If one member of an unmarried couple wants maintenance or a property settlement, that person may ask the court to declare the existence of a de facto relationship.
In all states and territories except Western Australia, separating couples who have not married can turn to the Family Law Courts to resolve their property and parenting disputes using the procedures that are available to married couples. The law applies to same sex and to opposite sex couples, provided they are in a qualified de facto relationship. When the existence of a de facto relationship is in dispute, either party may ask the court for a declaration that a de facto relationship did or did not exist.
A de facto relationship exists when a couple:
A Family Law Court can make a property settlement or enter a maintenance order that governs the members of a de facto relationship if:
When one member of a couple who claims to be in a de facto relationship applies to the court for a property settlement or for maintenance, either member of the couple can ask the court for a declaration that the de facto relationship existed or did not exist before the relationship ended. The request for a declaration is often made by a person who opposes the order on the ground that no de facto relationship existed and that the court is therefore powerless to award maintenance or to change ownership of property.
To decide whether a couple lived together on a genuine domestic basis, a court will consider:
The court balances the various factors but no single factor is required to exist.

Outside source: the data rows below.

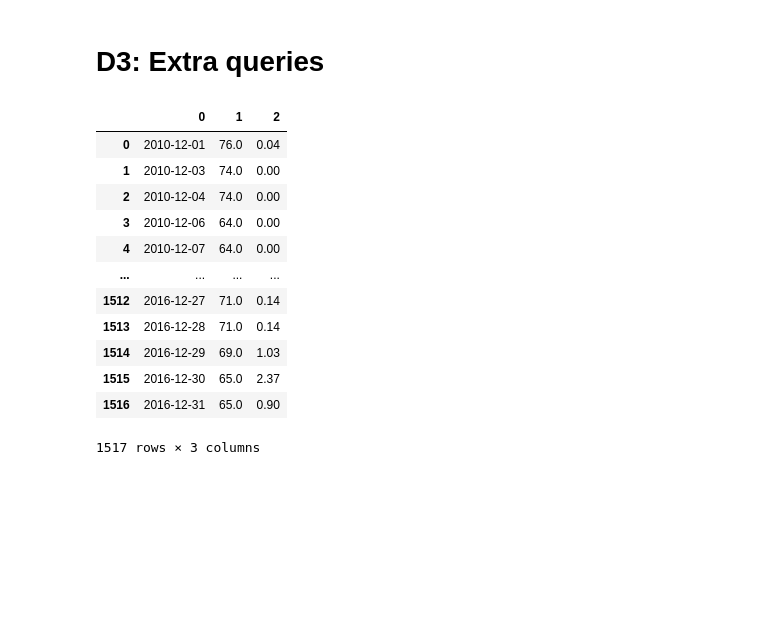
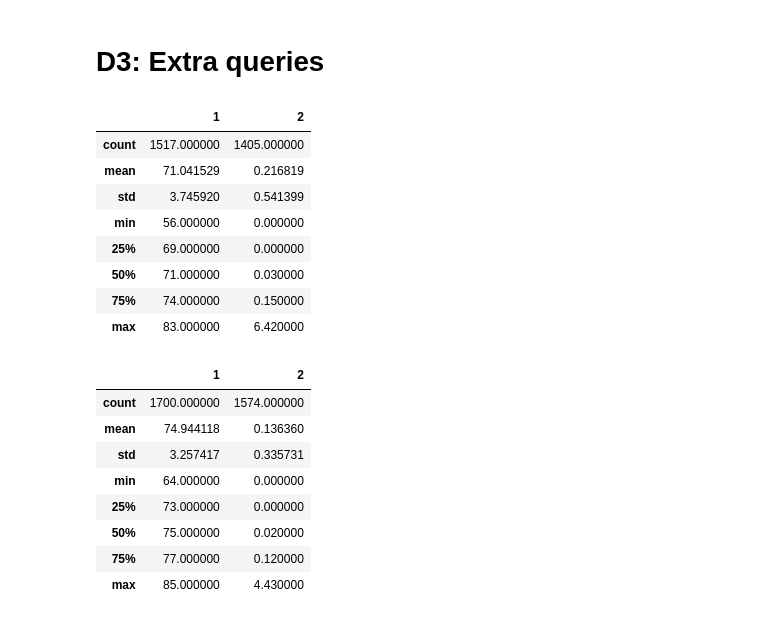
Before and after one commit to etdirksen/Climate-Business-Analysis, a Jupyter notebook: SurfsUp_Challenge.ipynb, the cells around one changed output. Drawn from its saved outputs; the diff is of its cells as text; code cells hidden in the pictures; blank space fills up the shorter version.

```diff
--- a/SurfsUp_Challenge.ipynb
+++ b/SurfsUp_Challenge.ipynb
@@ -14,7 +14,8 @@ import re
 engine = create_engine("sqlite:///hawaii.sqlite")
 
 # reflect an existing database into a new model
-Base = automap_base()
+metadata = MetaData()
+Base = automap_base(metadata=metadata)
 # reflect the tables
 Base.prepare(engine, reflect=True)
 
@@ -118,21 +119,8 @@ dec_temps_df.describe()
 # %% [markdown]
 # D3: Extra queries
 # %%
-extra_dec = session.query(Measurement.date, Measurement.tobs, Measurement.prcp).filter(extract('month', Measurement.date) == 12).all()
-extra_dec_df = pd.DataFrame(extra_dec)
+all_dec = session.query(Measurement.date, Measurement.tobs, Measurement.prcp)\
+.filter(extract('month', Measurement.date) == 12)\
+.all()
+
+all_dec_df = pd.DataFrame(all_dec)
-# %%
-extra_dec_df
-# %% [output]
-|  | 0 | 1 | 2 |
-| 0 | 2010-12-01 | 76.0 | 0.04 |
-| 1 | 2010-12-03 | 74.0 | 0.00 |
-| 2 | 2010-12-04 | 74.0 | 0.00 |
-| 3 | 2010-12-06 | 64.0 | 0.00 |
-| 4 | 2010-12-07 | 64.0 | 0.00 |
-| ... | ... | ... | ... |
-| 1512 | 2016-12-27 | 71.0 | 0.14 |
-| 1513 | 2016-12-28 | 71.0 | 0.14 |
-| 1514 | 2016-12-29 | 69.0 | 1.03 |
-| 1515 | 2016-12-30 | 65.0 | 2.37 |
-| 1516 | 2016-12-31 | 65.0 | 0.90 |
-1517 rows × 3 columns
@@ -138,0 +133,24 @@ extra_dec_df
+# %%
+all_dec_df.describe()
+# %% [output]
+|  | 1 | 2 |
+| count | 1517.000000 | 1405.000000 |
+| mean | 71.041529 | 0.216819 |
+| std | 3.745920 | 0.541399 |
+| min | 56.000000 | 0.000000 |
+| 25% | 69.000000 | 0.000000 |
+| 50% | 71.000000 | 0.030000 |
+| 75% | 74.000000 | 0.150000 |
+| max | 83.000000 | 6.420000 |
+# %%
+all_jun_df.describe()
+# %% [output]
+|  | 1 | 2 |
+| count | 1700.000000 | 1574.000000 |
+| mean | 74.944118 | 0.136360 |
+| std | 3.257417 | 0.335731 |
+| min | 64.000000 | 0.000000 |
+| 25% | 73.000000 | 0.000000 |
+| 50% | 75.000000 | 0.020000 |
+| 75% | 77.000000 | 0.120000 |
+| max | 85.000000 | 4.430000 |
```
Also changed, not shown: parts of 1 cell of this notebook, 7 other files.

The court will consider the totality of the circumstances when it declares that a de facto relationship did or did not exist.